If the campaign reaches its goal of $12,500 by midnight June 1, the project will win a matching grant from MassDevelopment’s Commonwealth Places program.
Incumbent Joseph DiRocco Jr. is facing challenges from John Joyce and Philippe Thibault on the ballot Monday, May 7.
Now in its third year, the free event on Wednesday, May 9, is designed to raise awareness about the stigma and challenges people with substance abuse face.
If supported by a two-thirds majority at Town Meeting May 8, the plan also will need approval at the annual town election on May 15.
Free and open to all, the event will be held from 7 to 9 p.m. Tuesday, May 8, at the Melrose Unitarian Universalist Church.
The $20 million state-funded project involved reconstructing Rantoul Street from the Veterans Memorial Bridge to Gloucester Crossing.
In an attempt to help small businesses, a City Council subcommittee suggested an ordinance that would ban plastic bags only in stores larger than 3,000 square feet.
The $359,790 in additional property taxes now goes to a townwide vote Tuesday, May 8.
The city plans to evaluate candidates through an assessment center it will conduct this month that will include a written exam, in-person evaluations, and simulation exercises.
The $800,000 would be used for Salisbury’s portion of the $42.1 million Triton Regional School District budget.
The May 8 Town Meeting also will address rezoning a 117-acre parcel in the western part of town for multifamily elderly housing.
The Town of Newbury is looking into conflicting bylaws related to residents bringing their dogs to the public beach.
Whether to ban recreational marijuana stores in town is scheduled as part of the annual town election on May 15.
Local traffic only will have access to Middle Street between Garden Street and the bridge.
A municipal energy aggregation program allows Medford to contract with a supplier to provide power to all residents and businesses at a negotiated rate below what the utility would usually charge.
The coalition brings together agencies, organizations, community members, and survivors to work to reduce child abuse in Lynn and throughout the North Shore.
Michael S. Runyan and Joseph E. Morandi defeated two challengers in Burlington’s recent town election.
On April 28 from 10 a.m. until 1 p.m., residents can dispose of unwanted prescription drugs at the Ipswich Middle/High School.
The state Department of Environmental Protection awarded the city $40,000 to participate in the agency’s Recycling IQ Kit, a program that educates residents on how to recycle properly.
Sea View Retreat will remain open after reaching an agreement on a payment plan to address the nursing facility’s user fee requirements.
The seat is open because Selectman Michael Champoux is retiring. Wilmington holds its annual town election on Saturday, April 28.
“The Art of the Cultural Council,” featuring selected works from residents, is the first show of four per year that will be on display.
By a unanimous vote of the City Council, Eileen Donoghue became the first woman to hold the post.

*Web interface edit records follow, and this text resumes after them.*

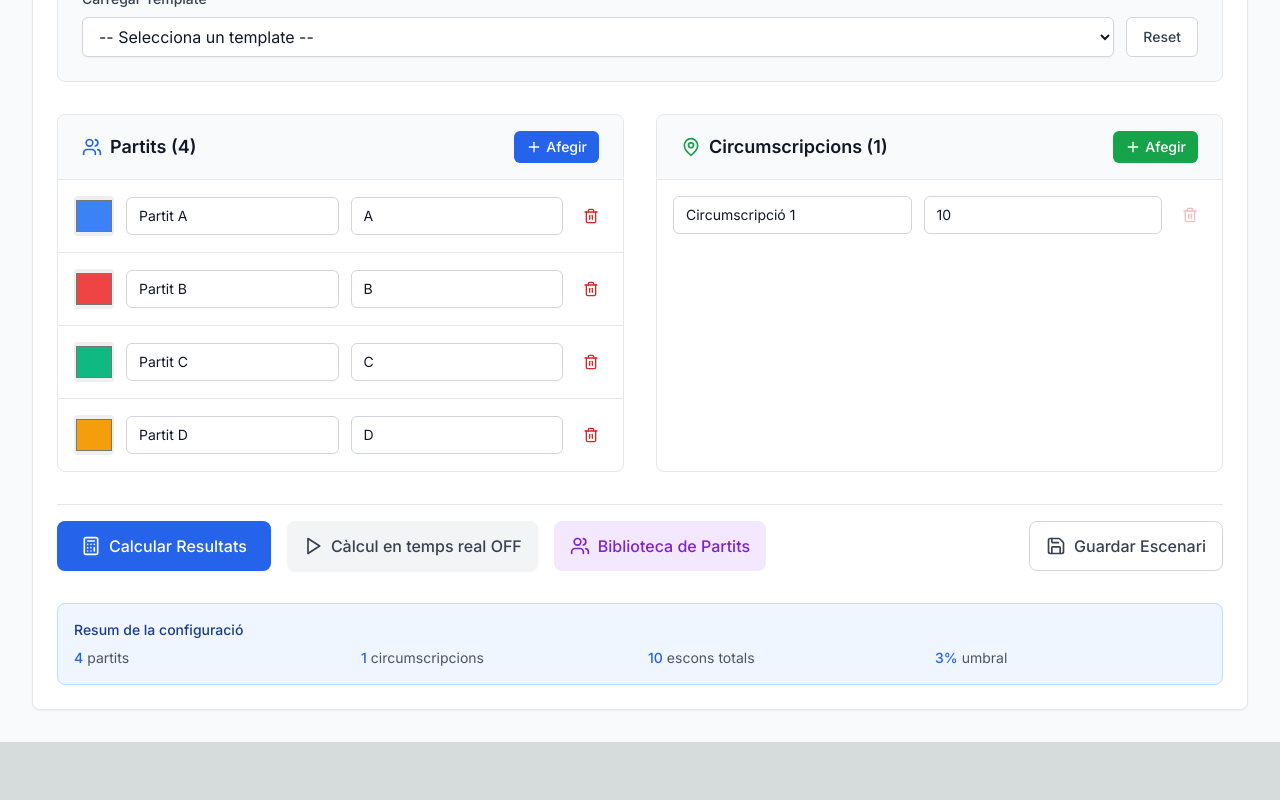
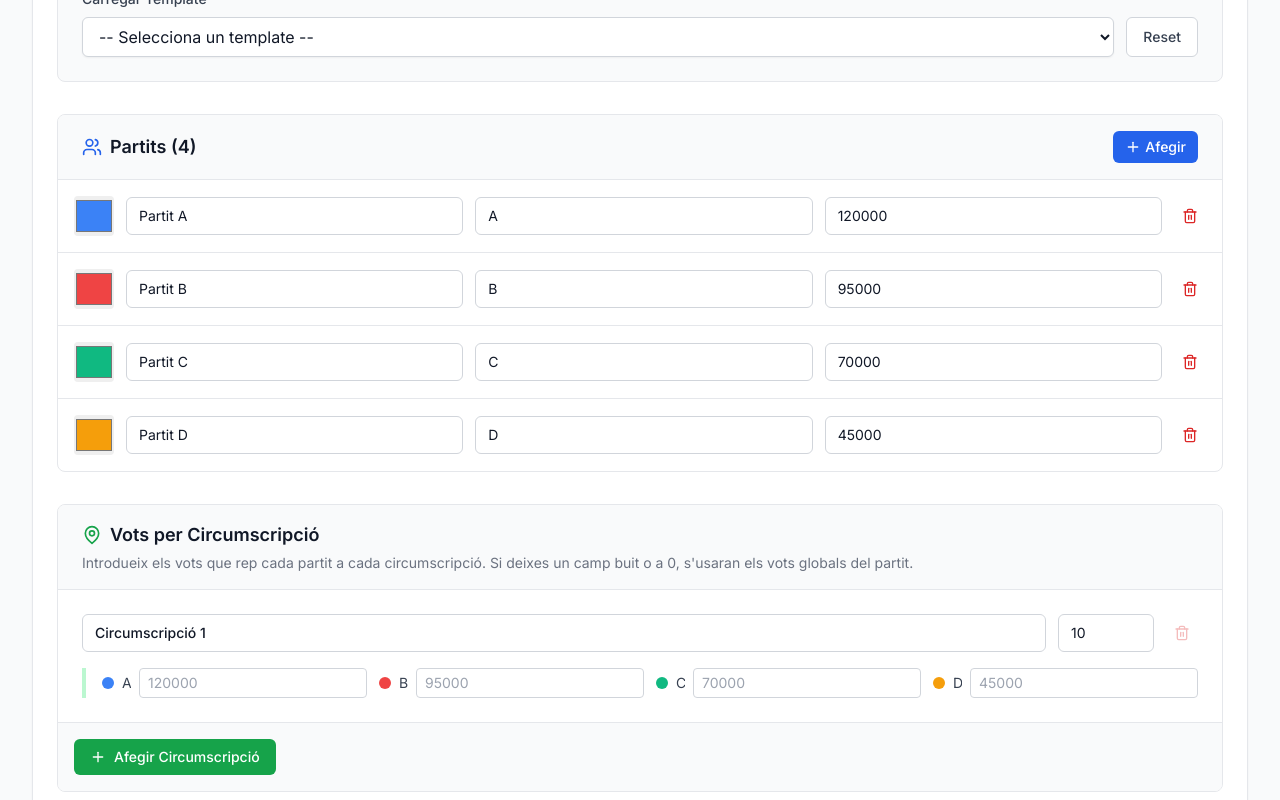
Before and after one commit to rgrandia/BigElecto, a Next.js app: page /simulator in a window 1280 px wide. Shown: the part 320-1120 px from the top of the page. Before the commit the page ends 1062 px from the top, so only its background shows below. Built offline with nearby package versions, Linux system fonts and the light colour scheme.

Commit message:
Update page.tsx

```diff
--- a/src/app/simulator/page.tsx
+++ b/src/app/simulator/page.tsx
@@ -180,27 +180,32 @@ export default function SimulatorPage() {
     setCurrentUser(null);
   };
 
-  // Funció auxiliar per convertir Party al format esperat per calculateElection
-  const convertPartiesForCalculation = (parties: Party[]) => {
-    return parties.map(p => ({
-      partyId: p.id,
-      partyName: p.name,
-      color: p.color,
-      votes: p.votes
-    }));
+  // Funció per calcular totes les circumscripcions AMB vots específics
+  const calculateAllConstituencies = (): ConstituencyResult[] => {
+    return constituencies.map(constituency => {
+      // Preparar els vots per aquesta circumscripció
+      const partiesForCalc = parties.map(party => {
+        // Usar vots específics de la circumscripció si existeixen i són > 0, sinó vots globals
+        const constituencyVotes = constituency.votes[party.id];
+        const votes = constituencyVotes && constituencyVotes > 0
+          ? constituencyVotes
+          : party.votes;
+
+        return {
+          partyId: party.id,
+          partyName: party.name,
+          color: party.color,
+          votes: votes
         };
+      });
 
-  // Funció per calcular totes les circumscripcions
-  const calculateAllConstituencies = (): ConstituencyResult[] => {
-    const partiesForCalc = convertPartiesForCalculation(parties);
-
-    return constituencies.map(constituency => {
       const result = calculateElection(
         partiesForCalc,
         constituency.seats,
         method,
         threshold
       );
+
       // Afegir el nom de la circumscripció al resultat
       return {
         ...result,
@@ -306,7 +311,6 @@ export default function SimulatorPage() {
               </div>
             </section>
 
-            <div className="grid grid-cols-1 lg:grid-cols-2 gap-8">
             {/* Secció: Partits */}
             <section className="bg-white dark:bg-gray-800 rounded-lg border border-gray-200 dark:border-gray-700 overflow-hidden">
               <div className="px-6 py-4 border-b border-gray-200 dark:border-gray-700 bg-gray-50 dark:bg-gray-700/50 flex justify-between items-center">
@@ -335,7 +339,7 @@ export default function SimulatorPage() {
                 </button>
               </div>
 
-                <div className="divide-y divide-gray-200 dark:divide-gray-700 max-h-96 overflow-y-auto">
+              <div className="divide-y divide-gray-200 dark:divide-gray-700">
                 {parties.map((party, index) => (
                   <div key={party.id} className="p-4 hover:bg-gray-50 dark:hover:bg-gray-700/50 transition-colors">
                     <div className="flex items-center space-x-3">
@@ -349,7 +353,7 @@ export default function SimulatorPage() {
                         }}
                         className="w-10 h-10 rounded cursor-pointer border-0 p-0"
                       />
-                        <div className="flex-1 grid grid-cols-2 gap-3">
+                      <div className="flex-1 grid grid-cols-3 gap-3">
                         <input
                           type="text"
                           value={party.name}
@@ -372,6 +376,17 @@ export default function SimulatorPage() {
                           placeholder="Sigles"
                           className="px-3 py-2 border border-gray-300 dark:border-gray-600 rounded-md text-sm focus:ring-blue-500 focus:border-blue-500 bg-white dark:bg-gray-800 text-gray-900 dark:text-white"
                         />
+                        <input
+                          type="number"
+                          value={party.votes}
+                          onChange={(e) => {
+                            const updated = [...parties];
+                            updated[index].votes = parseInt(e.target.value) || 0;
+                            setParties(updated);
+                          }}
+                          placeholder="Vots globals (per defecte)"
+                          className="px-3 py-2 border border-gray-300 dark:border-gray-600 rounded-md text-sm focus:ring-blue-500 focus:border-blue-500 bg-white dark:bg-gray-800 text-gray-900 dark:text-white"
+                        />
                       </div>
                       <button
                         onClick={() => setParties(parties.filter((_, i) => i !== index))}
@@ -386,13 +401,88 @@ export default function SimulatorPage() {
               </div>
             </section>
 
-              {/* Secció: Circumscripcions */}
+            {/* NOVA SECCIÓ: Vots per Circumscripció */}
             <section className="bg-white dark:bg-gray-800 rounded-lg border border-gray-200 dark:border-gray-700 overflow-hidden">
-                <div className="px-6 py-4 border-b border-gray-200 dark:border-gray-700 bg-gray-50 dark:bg-gray-700/50 flex justify-between items-center">
+              <div className="px-6 py-4 border-b border-gray-200 dark:border-gray-700 bg-gray-50 dark:bg-gray-700/50">
                 <h2 className="text-lg font-semibold text-gray-900 dark:text-white flex items-center">
                   <MapPin className="w-5 h-5 mr-2 text-green-600" />
-                    Circumscripcions ({constituencies.length})
+                  Vots per Circumscripció
                 </h2>
+                <p className="text-sm text-gray-500 dark:text-gray-400 mt-1">
+                  Introdueix els vots que rep cada partit a cada circumscripció. Si deixes un camp buit o a 0, s'usaran els vots globals del partit.
+                </p>
+              </div>
+
+              <div className="divide-y divide-gray-200 dark:divide-gray-700">
+                {constituencies.map((constituency, constIndex) => (
+                  <div key={constituency.id} className="p-6 hover:bg-gray-50 dark:hover:bg-gray-700/50 transition-colors">
+                    <div className="flex items-center justify-between mb-4">
+                      <div className="flex items-center space-x-3 flex-1">
+                        <input
+                          type="text"
+                          value={constituency.name}
+                          onChange={(e) => {
+                            const updated = [...constituencies];
+                            updated[constIndex].name = e.target.value;
+                            setConstituencies(updated);
+                          }}
+                          className="flex-1 px-3 py-2 border border-gray-300 dark:border-gray-600 rounded-md text-sm font-medium focus:ring-blue-500 focus:border-blue-500 bg-white dark:bg-gray-800 text-gray-900 dark:text-white"
+                        />
+                        <input
+                          type="number"
+                          min="1"
+                          value={constituency.seats}
+                          onChange={(e) => {
+                            const updated = [...constituencies];
+                            updated[constIndex].seats = parseInt(e.target.value) || 1;
+                            setConstituencies(updated);
+                          }}
+                          placeholder="Escons"
+                          className="w-24 px-3 py-2 border border-gray-300 dark:border-gray-600 rounded-md text-sm focus:ring-blue-500 focus:border-blue-500 bg-white dark:bg-gray-800 text-gray-900 dark:text-white"
+                        />
+                        <button
+                          onClick={() => setConstituencies(constituencies.filter((_, i) => i !== constIndex))}
+                          disabled={constituencies.length <= 1}
+                          className="p-2 text-red-600 hover:bg-red-50 dark:hover:bg-red-900/20 rounded-md disabled:opacity-30 disabled:cursor-not-allowed transition-colors"
+                        >
+                          <Trash2 className="w-4 h-4" />
+                        </button>
+                      </div>
+                    </div>
+
+                    {/* Vots per partit en aquesta circumscripció */}
+                    <div className="grid grid-cols-1 sm:grid-cols-2 md:grid-cols-3 lg:grid-cols-4 gap-3 pl-4 border-l-4 border-green-200 dark:border-green-800">
+                      {parties.map((party) => (
+                        <div key={party.id} className="flex items-center space-x-2">
+                          <div
+                            className="w-3 h-3 rounded-full flex-shrink-0"
+                            style={{ backgroundColor: party.color }}
+                          />
+                          <span className="text-sm text-gray-700 dark:text-gray-300 truncate w-20">
+                            {party.shortName}
+                          </span>
+                          <input
+                            type="number"
+                            min="0"
+                            value={constituency.votes[party.id] || ''}
+                            onChange={(e) => {
+                              const updated = [...constituencies];
+                              const value = e.target.value === '' ? 0 : parseInt(e.target.value);
+                              updated[constIndex].votes[party.id] = value;
+                              setConstituencies(updated);
+                            }}
+                            placeholder={party.votes.toString()}
+                            className="flex-1 px-2 py-1 border border-gray-300 dark:border-gray-600 rounded text-sm focus:ring-blue-500 focus:border-blue-500 bg-white dark:bg-gray-800 text-gray-900 dark:text-white"
+                          />
+                        </div>
+                      ))}
+                    </div>
+                  </div>
+                ))}
+              </div>
+
+              {/* Botó per afegir circumscripció */}
+              <div className="p-4 border-t border-gray-200 dark:border-gray-700 bg-gray-50 dark:bg-gray-700/50">
                 <button
                   onClick={() => {
                     const newId = (Math.max(...constituencies.map(c => parseInt(c.id)), 0) + 1).toString();
@@ -406,55 +496,13 @@ export default function SimulatorPage() {
                       }
                     ]);
                   }}
-                    className="inline-flex items-center px-3 py-1.5 text-sm font-medium text-white bg-green-600 rounded-md hover:bg-green-700 transition-colors"
+                  className="inline-flex items-center px-4 py-2 text-sm font-medium text-white bg-green-600 rounded-md hover:bg-green-700 transition-colors"
                 >
-                    <Plus className="w-4 h-4 mr-1" />
-                    Afegir
+                  <Plus className="w-4 h-4 mr-2" />
+                  Afegir Circumscripció
                 </button>
               </div>
-
-                <div className="divide-y divide-gray-200 dark:divide-gray-700 max-h-96 overflow-y-auto">
-                  {constituencies.map((constituency, index) => (
-                    <div key={constituency.id} className="p-4 hover:bg-gray-50 dark:hover:bg-gray-700/50 transition-colors">
-                      <div className="flex items-center space-x-3">
-                        <div className="flex-1 grid grid-cols-2 gap-3">
-                          <input
-                            type="text"
-                            value={constituency.name}
-                            onChange={(e) => {
-                              const updated = [...constituencies];
-                              updated[index].name = e.target.value;
-                              setConstituencies(updated);
-                            }}
-                            placeholder="Nom de la circumscripció"
-                            className="px-3 py-2 border border-gray-300 dark:border-gray-600 rounded-md text-sm focus:ring-blue-500 focus:border-blue-500 bg-white dark:bg-gray-800 text-gray-900 dark:text-white"
-                          />
-                          <input
-                            type="number"
-                            min="1"
-                            value={constituency.seats}
-                            onChange={(e) => {
-                              const updated = [...constituencies];
-                              updated[index].seats = parseInt(e.target.value) || 1;
-                              setConstituencies(updated);
-                            }}
-                            placeholder="Escons"
-                            className="px-3 py-2 border border-gray-300 dark:border-gray-600 rounded-md text-sm focus:ring-blue-500 focus:border-blue-500 bg-white dark:bg-gray-800 text-gray-900 dark:text-white"
-                          />
-                        </div>
-                        <button
-                          onClick={() => setConstituencies(constituencies.filter((_, i) => i !== index))}
-                          disabled={constituencies.length <= 1}
-                          className="p-2 text-red-600 hover:bg-red-50 dark:hover:bg-red-900/20 rounded-md disabled:opacity-30 disabled:cursor-not-allowed transition-colors"
-                        >
-                          <Trash2 className="w-4 h-4" />
-                        </button>
-                      </div>
-                    </div>
-                  ))}
-                </div>
             </section>
-            </div>
 
             {/* Botons d'acció */}
             <div className="flex flex-wrap gap-4 pt-4 border-t border-gray-200 dark:border-gray-700">
@@ -662,11 +710,24 @@ export default function SimulatorPage() {
               onClick={() => {
                 const methods: ElectoralMethod[] = ['dhondt', 'saintelague', 'hare', 'droop'];
                 const comparisons: Record<ElectoralMethod, ConstituencyResult[]> = {} as any;
-                const partiesForCalc = convertPartiesForCalculation(parties);
 
                 methods.forEach(m => {
                   // Calcular per totes les circumscripcions amb cada mètode
                   comparisons[m] = constituencies.map(constituency => {
+                    const partiesForCalc = parties.map(party => {
+                      const constituencyVotes = constituency.votes[party.id];
+                      const votes = constituencyVotes && constituencyVotes > 0
+                        ? constituencyVotes
+                        : party.votes;
+
+                      return {
+                        partyId: party.id,
+                        partyName: party.name,
+                        color: party.color,
+                        votes: votes
+                      };
+                    });
+
                     const result = calculateElection(
                       partiesForCalc,
                       constituency.seats,
```
Lines whose indentation alone changed are shown as unchanged.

The plan includes converting the former Sears store into new shops and restaurants.
With the help of anonymous donors, the Cox Bridge has been outfitted with LED lighting that will highlight the architecture of the bridge.
The $683,000 grant is from the federal HOME Investment Partnership Program, which supports local affordable housing initiatives.
Denis Nadeau admitted to violating the conflict of interest law by intervening with neighbors and paid a $3,500 civil penalty.
A public discussion will be held at 6:30 p.m. Thursday, April 19, at the Visiting Nurse Association of Eastern Massachusetts building, 259 Lowell St.
Dick, a former School Committee member, topped the ticket with 1,308 votes, followed closely by Kratman with 1,229.
John Burrows, who was a member of the Planning Board at the time of the election, collected 1,048 votes to 895 for Daniel “Bubba” Goodwin.
Residents at the April 7 Town Meeting voted to put a referendum question on the town election ballot that would prohibit nonmedical marijuana establishments in town.
The finalists are Marice Edouard-Vincent, instructional superintendent for the Boston Public Schools; and Thomas Martellone, principal of Fiske Elementary School in Lexington.